A PARKING warden suffered a fractured eye socket when she was attacked “with the force of a sledgehammer” by a drug addict near Sheffield city centre.
She was so traumatised that she has not yet returned to her duties eight months after the assault.
CCTV identified Beverley Green, aged 37, who was jailed for three years at Sheffield Crown Court after admitting grievous bodily harm along with drug offences.
Four others were sent to prison at the same hearing for involvement in the drug trade after being caught as part of Operation Mach, a police undercover operation against street dealers.
Green, of Kestrel Drive, Eckington, who has a drug and alcohol addiction, was drinking from a can of beer with two men at 10.45am on October 27 when she attacked the warden, who was ticketing a car on John Street, near Bramall Lane. None of the three had anything to do with the car.
“One of them made a comment about getting a proper job – to which the complainant replied ‘at least I have a proper job’ and ‘it’s better than being on my back’,” said Susan Evans, prosecuting.
“The defendant came over shouting ‘what did you say’ and began punching the complainant in the face a number of times. It was a sustained assault.
“The warden attempted to cover her face with her arms and looked down at the pavement but the defendant raised her knee into her face. The complainant described the force of the blows as like being hit with a sledgehammer.”
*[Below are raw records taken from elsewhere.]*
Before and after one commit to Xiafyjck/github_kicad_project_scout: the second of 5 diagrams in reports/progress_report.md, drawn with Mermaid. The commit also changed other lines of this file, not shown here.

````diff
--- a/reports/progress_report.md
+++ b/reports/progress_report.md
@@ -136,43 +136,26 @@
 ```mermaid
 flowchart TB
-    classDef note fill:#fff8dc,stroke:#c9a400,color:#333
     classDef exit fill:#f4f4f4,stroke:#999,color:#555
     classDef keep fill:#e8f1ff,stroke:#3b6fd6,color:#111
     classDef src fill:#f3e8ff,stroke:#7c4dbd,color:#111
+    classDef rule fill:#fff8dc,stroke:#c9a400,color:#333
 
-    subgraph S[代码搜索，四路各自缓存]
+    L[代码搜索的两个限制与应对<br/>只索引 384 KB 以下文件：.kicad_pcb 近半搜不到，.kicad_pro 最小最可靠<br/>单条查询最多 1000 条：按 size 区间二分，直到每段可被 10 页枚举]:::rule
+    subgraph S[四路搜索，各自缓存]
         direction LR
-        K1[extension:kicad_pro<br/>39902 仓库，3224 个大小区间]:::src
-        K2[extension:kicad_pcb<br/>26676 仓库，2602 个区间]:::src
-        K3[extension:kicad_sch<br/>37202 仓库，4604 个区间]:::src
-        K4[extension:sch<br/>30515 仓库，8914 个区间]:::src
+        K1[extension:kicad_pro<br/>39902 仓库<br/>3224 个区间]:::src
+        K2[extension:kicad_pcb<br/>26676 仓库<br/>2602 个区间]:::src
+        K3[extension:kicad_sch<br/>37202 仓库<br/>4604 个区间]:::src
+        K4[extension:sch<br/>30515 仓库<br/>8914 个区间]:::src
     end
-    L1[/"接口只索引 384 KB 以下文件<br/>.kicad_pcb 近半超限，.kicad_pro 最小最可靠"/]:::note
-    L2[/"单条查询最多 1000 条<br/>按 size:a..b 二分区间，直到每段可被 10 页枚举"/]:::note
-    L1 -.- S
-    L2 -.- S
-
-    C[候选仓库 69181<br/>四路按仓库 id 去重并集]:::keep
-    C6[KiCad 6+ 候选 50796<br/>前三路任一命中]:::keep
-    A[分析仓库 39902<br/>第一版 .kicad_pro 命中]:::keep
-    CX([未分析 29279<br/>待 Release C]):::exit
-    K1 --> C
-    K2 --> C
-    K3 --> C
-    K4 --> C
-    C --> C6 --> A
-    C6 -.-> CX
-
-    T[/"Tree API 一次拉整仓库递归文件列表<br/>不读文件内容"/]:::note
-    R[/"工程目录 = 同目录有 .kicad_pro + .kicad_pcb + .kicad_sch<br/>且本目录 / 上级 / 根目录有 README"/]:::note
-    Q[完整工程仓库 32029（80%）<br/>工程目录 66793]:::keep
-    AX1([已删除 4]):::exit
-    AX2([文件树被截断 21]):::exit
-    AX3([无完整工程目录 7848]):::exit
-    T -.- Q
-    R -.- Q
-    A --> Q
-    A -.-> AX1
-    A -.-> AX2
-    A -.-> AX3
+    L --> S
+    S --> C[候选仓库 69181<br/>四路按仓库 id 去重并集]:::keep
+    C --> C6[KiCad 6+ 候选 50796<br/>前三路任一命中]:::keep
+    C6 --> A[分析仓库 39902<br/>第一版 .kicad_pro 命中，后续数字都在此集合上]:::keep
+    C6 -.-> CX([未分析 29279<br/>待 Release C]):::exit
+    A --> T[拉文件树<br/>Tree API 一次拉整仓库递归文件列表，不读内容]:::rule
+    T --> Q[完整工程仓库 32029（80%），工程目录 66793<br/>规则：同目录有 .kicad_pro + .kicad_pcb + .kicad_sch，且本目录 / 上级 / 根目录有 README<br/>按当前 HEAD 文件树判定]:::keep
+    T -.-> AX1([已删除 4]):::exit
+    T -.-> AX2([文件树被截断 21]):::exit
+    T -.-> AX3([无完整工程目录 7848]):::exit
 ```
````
Honorary Recorder of Sheffield, Judge Alan Goldsack QC, sentenced Green to two years for the GBH and a further year for the drugs offences, to be served consecutively.
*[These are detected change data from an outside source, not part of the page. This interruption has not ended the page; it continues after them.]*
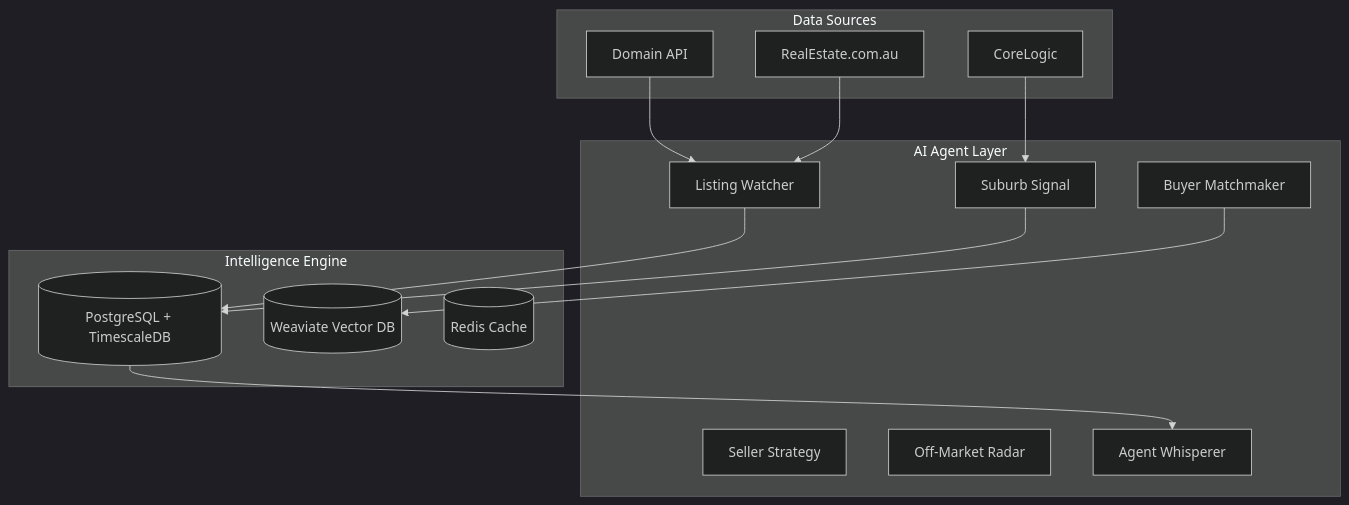
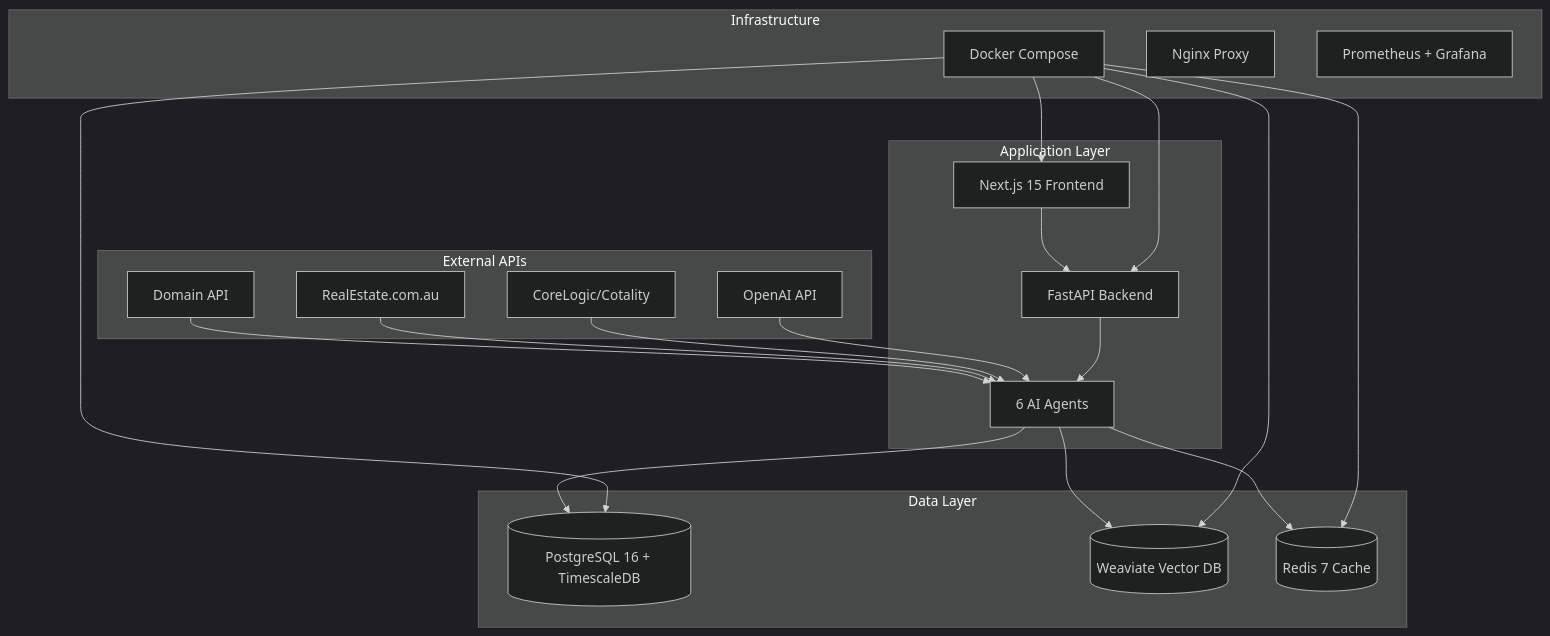
One commit to AryasKeeper/ReAgent-VM-Current-State changed the diagram in README.md. Above: the diagram before and after it, drawn with Mermaid (dark theme). The commit also changed other lines of this file, not shown here.

````diff
--- a/README.md
+++ b/README.md
@@ -112,31 +120,44 @@
 ```mermaid
 graph TB
-    subgraph "Data Sources"
+    subgraph "External APIs"
         DOM[Domain API]
         REA[RealEstate.com.au]
-        CL[CoreLogic]
+        CL[CoreLogic/Cotality]
+        OAI[OpenAI API]
     end
     
-    subgraph "AI Agent Layer"
-        LW[Listing Watcher]
-        SS[Suburb Signal]
-        BM[Buyer Matchmaker]
-        SA[Seller Strategy]
-        OM[Off-Market Radar]
-        AW[Agent Whisperer]
+    subgraph "Application Layer"
+        UI[Next.js 15 Frontend]
+        API[FastAPI Backend]
+        AGENTS[6 AI Agents]
     end
     
-    subgraph "Intelligence Engine"
-        PG[(PostgreSQL + TimescaleDB)]
+    subgraph "Data Layer"
+        PG[(PostgreSQL 16 + TimescaleDB)]
         WV[(Weaviate Vector DB)]
-        RD[(Redis Cache)]
+        RD[(Redis 7 Cache)]
     end
     
-    DOM --> LW
-    REA --> LW
-    CL --> SS
-    LW --> PG
-    SS --> PG
-    BM --> WV
-    PG --> AW
+    subgraph "Infrastructure"
+        DOCKER[Docker Compose]
+        NGINX[Nginx Proxy]
+        MONITORING[Prometheus + Grafana]
+    end
+    
+    DOM --> AGENTS
+    REA --> AGENTS
+    CL --> AGENTS
+    OAI --> AGENTS
+    
+    UI --> API
+    API --> AGENTS
+    AGENTS --> PG
+    AGENTS --> WV
+    AGENTS --> RD
+    
+    DOCKER --> UI
+    DOCKER --> API
+    DOCKER --> PG
+    DOCKER --> WV
+    DOCKER --> RD
 ```
````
He said: “The assault was a serious offence because it involved a public servant carrying out her duties which you took exception to – even though you had no involvement with the car to which she was applying the ticket.”
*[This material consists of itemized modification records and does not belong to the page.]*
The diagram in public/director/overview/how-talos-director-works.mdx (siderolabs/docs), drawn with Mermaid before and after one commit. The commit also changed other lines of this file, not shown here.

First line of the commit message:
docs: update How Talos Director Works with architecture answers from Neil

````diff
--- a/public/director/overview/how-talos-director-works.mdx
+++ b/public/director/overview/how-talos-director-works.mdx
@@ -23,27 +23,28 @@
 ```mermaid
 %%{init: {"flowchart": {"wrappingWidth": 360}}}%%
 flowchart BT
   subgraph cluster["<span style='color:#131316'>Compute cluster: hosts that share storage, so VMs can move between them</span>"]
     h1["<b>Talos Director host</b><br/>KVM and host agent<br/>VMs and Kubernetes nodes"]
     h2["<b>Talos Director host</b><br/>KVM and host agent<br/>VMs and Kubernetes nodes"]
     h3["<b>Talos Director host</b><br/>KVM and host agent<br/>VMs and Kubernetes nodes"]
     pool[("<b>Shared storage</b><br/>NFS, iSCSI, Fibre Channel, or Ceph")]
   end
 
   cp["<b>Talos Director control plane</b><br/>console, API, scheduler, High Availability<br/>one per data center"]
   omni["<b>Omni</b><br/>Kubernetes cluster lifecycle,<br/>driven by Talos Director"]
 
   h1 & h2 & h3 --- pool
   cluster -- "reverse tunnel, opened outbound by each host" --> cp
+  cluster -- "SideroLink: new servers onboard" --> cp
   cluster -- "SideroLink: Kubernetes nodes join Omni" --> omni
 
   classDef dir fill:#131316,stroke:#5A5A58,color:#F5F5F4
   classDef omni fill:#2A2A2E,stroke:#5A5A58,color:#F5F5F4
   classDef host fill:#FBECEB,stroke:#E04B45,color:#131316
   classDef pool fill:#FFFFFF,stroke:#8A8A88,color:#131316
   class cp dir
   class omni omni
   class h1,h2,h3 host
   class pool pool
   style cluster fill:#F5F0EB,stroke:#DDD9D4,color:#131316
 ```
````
Judge Goldsack said she had a ‘generally bad record’ reflecting her problems with ‘drug and alcohol abuse’.
As a result of Operation Mach, 32 people have been sentenced at Sheffield Crown Court for drugs offences. The latest were caught by police posing as salesmen offering designer clothes in exchange for drugs, including cocaine and heroin.